Wealthy financier Jeffrey Epstein could face trial as early as June on sex-trafficking charges, although his defense team argued Wednesday that it needed at least until September 2020 to examine more than a million pages in the case.

Epstein, 66, appeared subdued with his hands folded during the brief pretrial hearing but showed no signs of any injuries after a jail-cell incident last week in which he was found on the floor with a bruised neck.

Prosecutors argued for a June trial date, while the defense sought a September date.

U.S. District Judge Richard M. Berman said a trial projected to last four to six weeks could tentatively begin June 8, but he’ll likely defer to defense lawyers’ needs if they are not ready.

"Let's see where everybody is at as the months go by," he said.

Martin Weinberg, Epstein's lawyer, said during the 20-minute hearing that there were more than a million pages of documents that the defense had not yet reviewed.

“Thirteen months sounds like the appropriate amount of time it takes to prepare a case of this magnitude,” he told the judge, CNBC reported.

Assistant U.S. Attorney Alison Moe argued that there was a need to bring the case to trial sooner.

“We don’t think any delay, in this case, is in the public interest,” Moe said.

Weinberg also said that the defense team wanted access to documents, currently sealed, in a related lawsuit brought by one of Epstein's accusers.

Epstein is accused of sexually abusing "dozens of minor girls" in his lavish Manhattan and Palm Beach, Florida, homes from 2002 to 2005. He faces up to 45 years in prison if convicted.

He has pleaded not guilty to the charges.

Epstein, who appeared at court in blue prison garb but not in handcuffs, was arrested July 6 when he arrived at a New Jersey airport on a private jet from Paris, where he has a home.

Wednesday's pretrial hearing before Berman was scheduled before Epstein was found last week on the floor of his cell with neck bruises. It wasn’t clear how the injury occurred.

Epstein, who was deemed a danger to the community, particularly to some witnesses in the case, had been denied bail and must remain behind bars until trial.

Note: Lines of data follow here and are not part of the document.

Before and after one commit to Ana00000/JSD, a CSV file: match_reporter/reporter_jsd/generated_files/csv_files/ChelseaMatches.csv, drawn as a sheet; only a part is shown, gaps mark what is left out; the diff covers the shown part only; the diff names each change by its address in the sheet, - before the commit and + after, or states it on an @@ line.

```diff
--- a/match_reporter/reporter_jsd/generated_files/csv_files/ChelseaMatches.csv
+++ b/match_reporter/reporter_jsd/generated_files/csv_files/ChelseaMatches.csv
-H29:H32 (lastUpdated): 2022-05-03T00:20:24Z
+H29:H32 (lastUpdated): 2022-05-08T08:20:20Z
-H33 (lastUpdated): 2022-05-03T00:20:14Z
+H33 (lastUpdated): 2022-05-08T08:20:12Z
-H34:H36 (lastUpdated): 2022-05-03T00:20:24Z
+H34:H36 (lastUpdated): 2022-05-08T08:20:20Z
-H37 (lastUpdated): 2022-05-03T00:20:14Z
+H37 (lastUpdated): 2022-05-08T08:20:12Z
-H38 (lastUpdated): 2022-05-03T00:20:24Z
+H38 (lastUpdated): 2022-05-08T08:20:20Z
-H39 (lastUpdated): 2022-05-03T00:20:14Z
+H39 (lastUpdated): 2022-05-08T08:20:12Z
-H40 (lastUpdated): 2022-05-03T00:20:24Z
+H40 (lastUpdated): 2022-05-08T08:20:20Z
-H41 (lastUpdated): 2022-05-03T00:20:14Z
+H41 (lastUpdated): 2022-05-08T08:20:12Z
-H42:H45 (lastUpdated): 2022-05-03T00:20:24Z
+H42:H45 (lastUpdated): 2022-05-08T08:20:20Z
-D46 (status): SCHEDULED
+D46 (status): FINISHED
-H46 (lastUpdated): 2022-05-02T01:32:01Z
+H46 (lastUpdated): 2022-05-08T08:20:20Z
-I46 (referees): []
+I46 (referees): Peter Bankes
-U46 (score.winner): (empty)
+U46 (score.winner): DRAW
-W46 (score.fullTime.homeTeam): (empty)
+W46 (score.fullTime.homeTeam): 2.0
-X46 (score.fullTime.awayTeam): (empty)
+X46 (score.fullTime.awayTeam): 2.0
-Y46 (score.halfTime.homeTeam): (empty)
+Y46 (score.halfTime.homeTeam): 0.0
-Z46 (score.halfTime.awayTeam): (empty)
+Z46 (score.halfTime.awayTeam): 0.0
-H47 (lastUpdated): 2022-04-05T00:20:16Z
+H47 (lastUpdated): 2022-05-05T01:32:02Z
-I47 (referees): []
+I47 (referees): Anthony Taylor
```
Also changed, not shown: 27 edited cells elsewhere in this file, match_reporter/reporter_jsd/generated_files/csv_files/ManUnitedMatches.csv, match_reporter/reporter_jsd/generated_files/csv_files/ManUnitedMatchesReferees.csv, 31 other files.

Berman, in the bail hearing, noted that items federal investigators found in a safe in the financier's Manhattan mansion – more than $71,000 in cash, 48 diamonds and an expired Austrian passport with a fake name and Epstein's photo on it – also played a role in the bail denial because they showed the defendant is a flight risk.

Epstein had counted President Donald Trump and former President Bill Clinton, as well as Britain's Prince Andrew, among his acquaintances on the New York and Florida social circuit before he was convicted in Florida in 2008 on state prostitution-related charges.

Under an agreement at the time, federal prosecutors agreed not to press federal charges against him. Afterward, Epstein was required to register as a sex offender and pay restitution to many of the victims.

While serving a 13-month jail term, he was permitted to leave the jail to work for 12 hours a day, six days a week.

His lawyers have argued that the agreement reached with federal prosecutors disallows the charges, and they say he has committed no new crimes.

That 2008 deal drew intense scrutiny and led then-U.S. Attorney Alex Acosta, who had approved the agreement, to resign in July as Trump's Labor secretary.

In a related development, NBC News, quoting from court documents, reported Wednesday that a day or two before his jail-cell incident, Epstein was served with legal papers in a lawsuit to be brought by a woman who has accused him of raping her when she was 15.

Contributing: Associated Press

This article originally appeared on USA TODAY: Jeffrey Epstein could fact trial in June on sex-trafficking charges